THE TASK: Check the records below for the word "color" and state how many lines contain it, replying with the number only.

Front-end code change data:
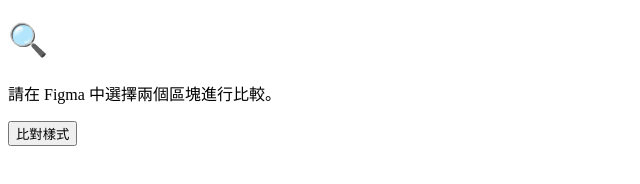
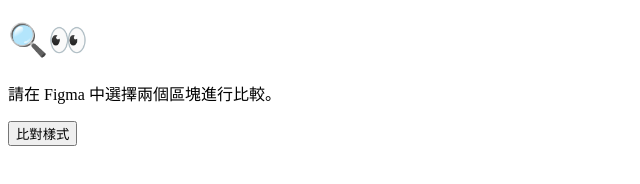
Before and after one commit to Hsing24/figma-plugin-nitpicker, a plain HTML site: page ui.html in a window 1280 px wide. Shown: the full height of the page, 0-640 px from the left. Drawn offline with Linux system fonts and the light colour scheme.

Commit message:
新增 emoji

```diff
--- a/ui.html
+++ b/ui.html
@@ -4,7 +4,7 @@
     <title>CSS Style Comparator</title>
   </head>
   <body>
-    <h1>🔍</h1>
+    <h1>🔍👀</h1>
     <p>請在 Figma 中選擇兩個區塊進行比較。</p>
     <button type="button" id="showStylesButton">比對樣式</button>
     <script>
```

...

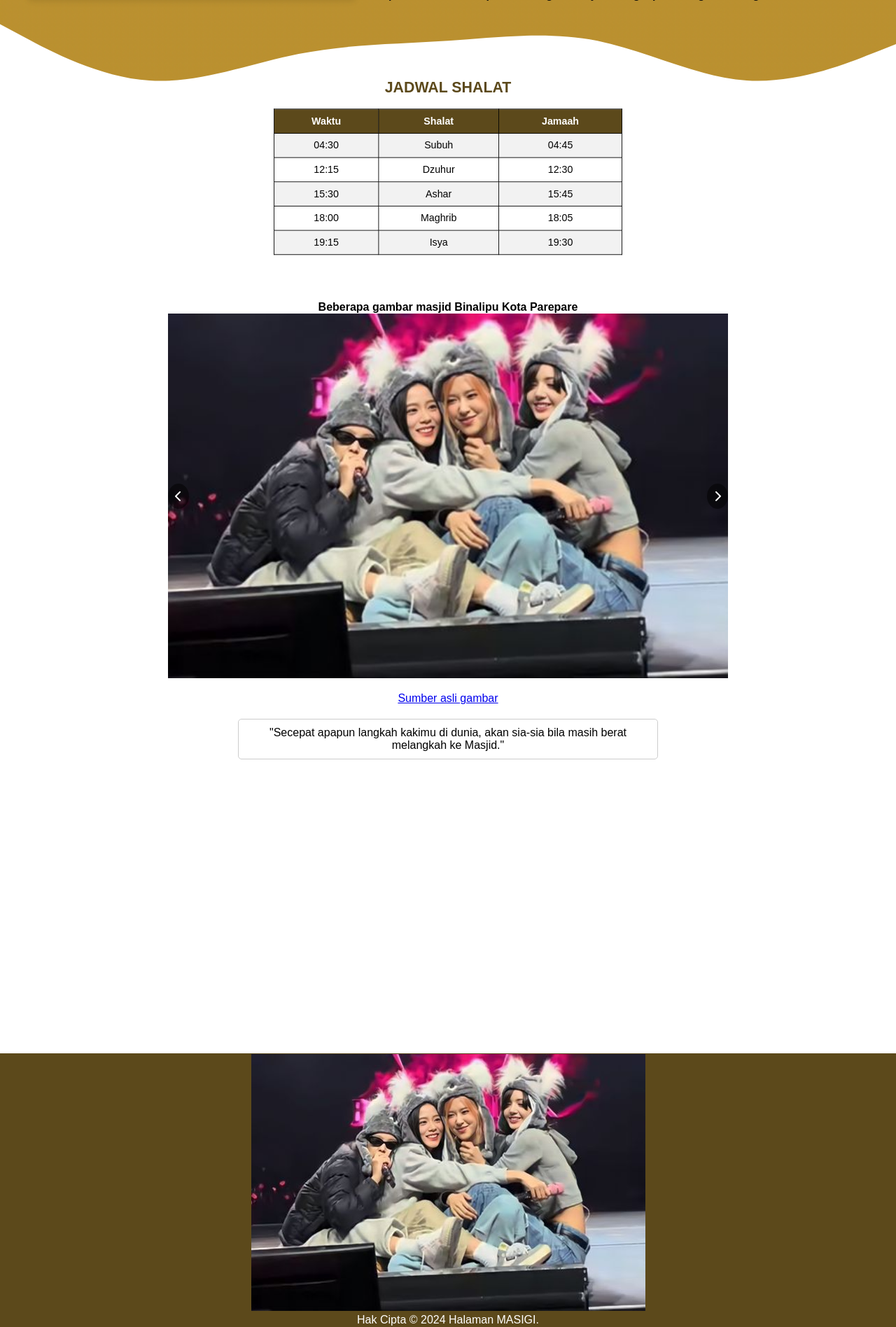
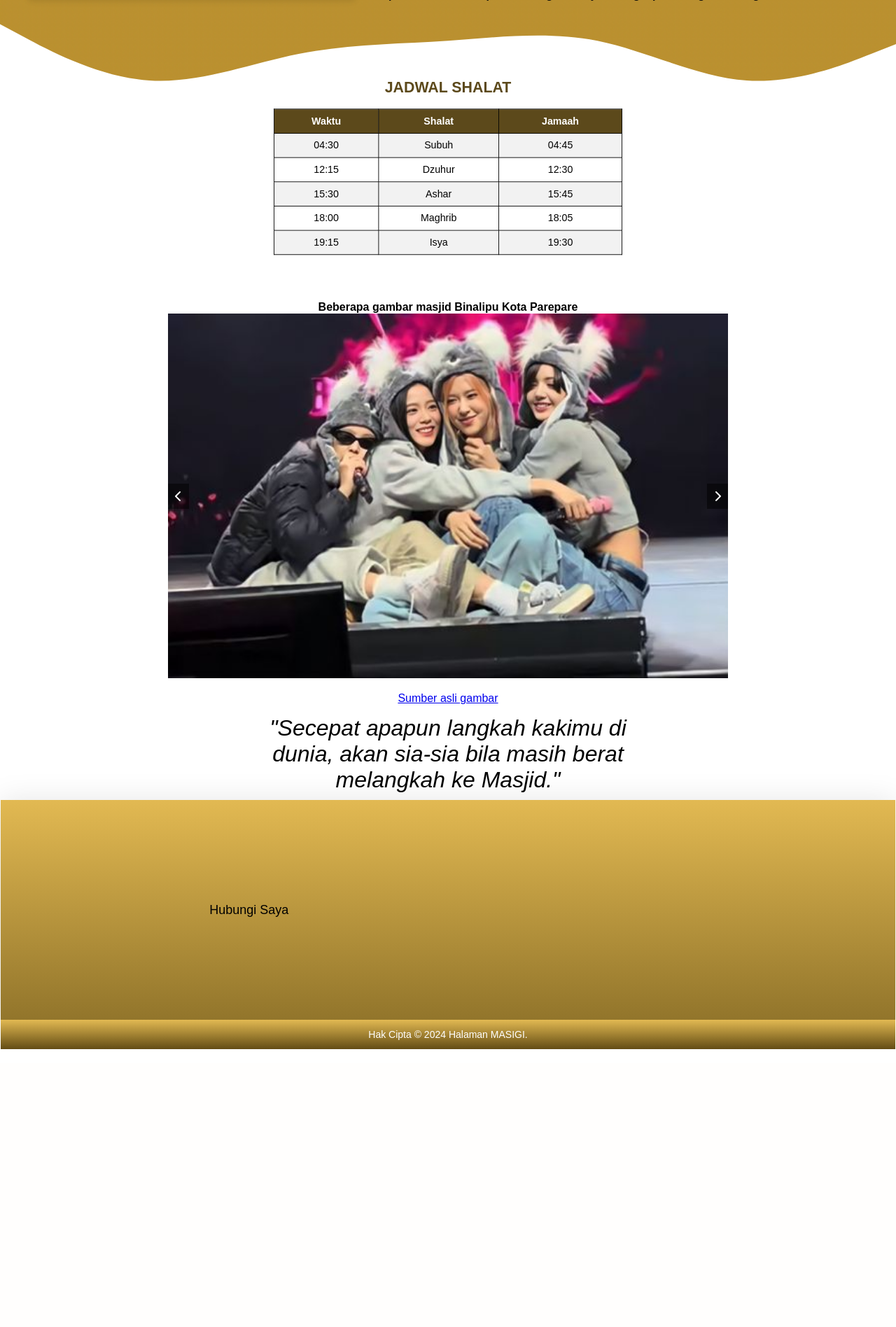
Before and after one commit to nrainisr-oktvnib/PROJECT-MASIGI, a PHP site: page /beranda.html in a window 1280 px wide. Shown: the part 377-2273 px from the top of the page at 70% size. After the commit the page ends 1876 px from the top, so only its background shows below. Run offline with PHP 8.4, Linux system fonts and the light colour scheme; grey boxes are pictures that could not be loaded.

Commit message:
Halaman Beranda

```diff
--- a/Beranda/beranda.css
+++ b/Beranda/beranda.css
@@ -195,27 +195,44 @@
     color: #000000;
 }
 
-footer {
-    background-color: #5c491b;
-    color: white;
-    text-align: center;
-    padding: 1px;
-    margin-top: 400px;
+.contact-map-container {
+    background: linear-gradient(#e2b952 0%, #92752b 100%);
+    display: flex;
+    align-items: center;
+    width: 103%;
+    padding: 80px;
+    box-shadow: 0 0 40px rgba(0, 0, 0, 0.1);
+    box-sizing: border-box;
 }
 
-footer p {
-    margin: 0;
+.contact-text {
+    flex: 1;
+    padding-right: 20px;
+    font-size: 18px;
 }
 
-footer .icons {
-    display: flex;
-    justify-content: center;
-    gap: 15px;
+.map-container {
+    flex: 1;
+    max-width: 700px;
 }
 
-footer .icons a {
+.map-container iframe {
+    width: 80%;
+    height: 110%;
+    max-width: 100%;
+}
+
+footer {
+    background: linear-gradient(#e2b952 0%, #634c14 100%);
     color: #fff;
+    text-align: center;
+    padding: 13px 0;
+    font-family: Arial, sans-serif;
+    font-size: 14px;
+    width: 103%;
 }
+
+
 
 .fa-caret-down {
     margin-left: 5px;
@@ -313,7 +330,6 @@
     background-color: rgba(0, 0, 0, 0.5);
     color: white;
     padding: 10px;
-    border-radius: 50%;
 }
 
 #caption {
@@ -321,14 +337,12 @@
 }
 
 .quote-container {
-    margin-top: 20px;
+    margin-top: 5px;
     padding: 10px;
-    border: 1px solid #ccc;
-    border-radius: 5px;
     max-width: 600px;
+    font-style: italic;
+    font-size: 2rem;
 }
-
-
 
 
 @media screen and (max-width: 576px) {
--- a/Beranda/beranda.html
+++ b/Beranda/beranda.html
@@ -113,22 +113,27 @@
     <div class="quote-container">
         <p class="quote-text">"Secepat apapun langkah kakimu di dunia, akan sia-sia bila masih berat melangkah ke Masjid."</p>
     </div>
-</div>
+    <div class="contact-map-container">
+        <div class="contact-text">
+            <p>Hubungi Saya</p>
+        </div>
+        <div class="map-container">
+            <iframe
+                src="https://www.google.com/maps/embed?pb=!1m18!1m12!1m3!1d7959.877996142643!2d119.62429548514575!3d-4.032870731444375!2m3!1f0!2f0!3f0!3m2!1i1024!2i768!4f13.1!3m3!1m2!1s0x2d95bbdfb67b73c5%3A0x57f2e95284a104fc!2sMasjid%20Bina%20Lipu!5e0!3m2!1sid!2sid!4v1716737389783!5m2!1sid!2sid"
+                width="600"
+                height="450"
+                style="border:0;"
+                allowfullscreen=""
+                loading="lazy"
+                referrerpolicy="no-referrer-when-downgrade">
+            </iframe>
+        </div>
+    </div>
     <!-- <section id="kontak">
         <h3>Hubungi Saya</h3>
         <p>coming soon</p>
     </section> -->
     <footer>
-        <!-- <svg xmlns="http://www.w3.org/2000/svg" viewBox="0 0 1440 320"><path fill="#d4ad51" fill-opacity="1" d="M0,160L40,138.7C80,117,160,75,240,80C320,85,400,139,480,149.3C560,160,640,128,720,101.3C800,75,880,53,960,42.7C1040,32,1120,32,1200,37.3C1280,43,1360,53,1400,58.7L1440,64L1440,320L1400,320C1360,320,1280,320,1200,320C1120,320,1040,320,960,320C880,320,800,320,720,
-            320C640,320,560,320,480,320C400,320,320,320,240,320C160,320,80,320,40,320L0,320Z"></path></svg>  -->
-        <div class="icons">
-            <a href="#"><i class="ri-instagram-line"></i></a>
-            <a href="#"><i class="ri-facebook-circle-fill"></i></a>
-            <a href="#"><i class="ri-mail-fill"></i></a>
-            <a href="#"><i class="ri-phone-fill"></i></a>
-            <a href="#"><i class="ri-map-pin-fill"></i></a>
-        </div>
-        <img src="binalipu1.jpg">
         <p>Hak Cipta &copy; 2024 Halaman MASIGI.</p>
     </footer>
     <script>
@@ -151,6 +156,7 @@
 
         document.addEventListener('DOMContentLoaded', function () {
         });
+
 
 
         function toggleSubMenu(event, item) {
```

OUTPUT BELOW: 6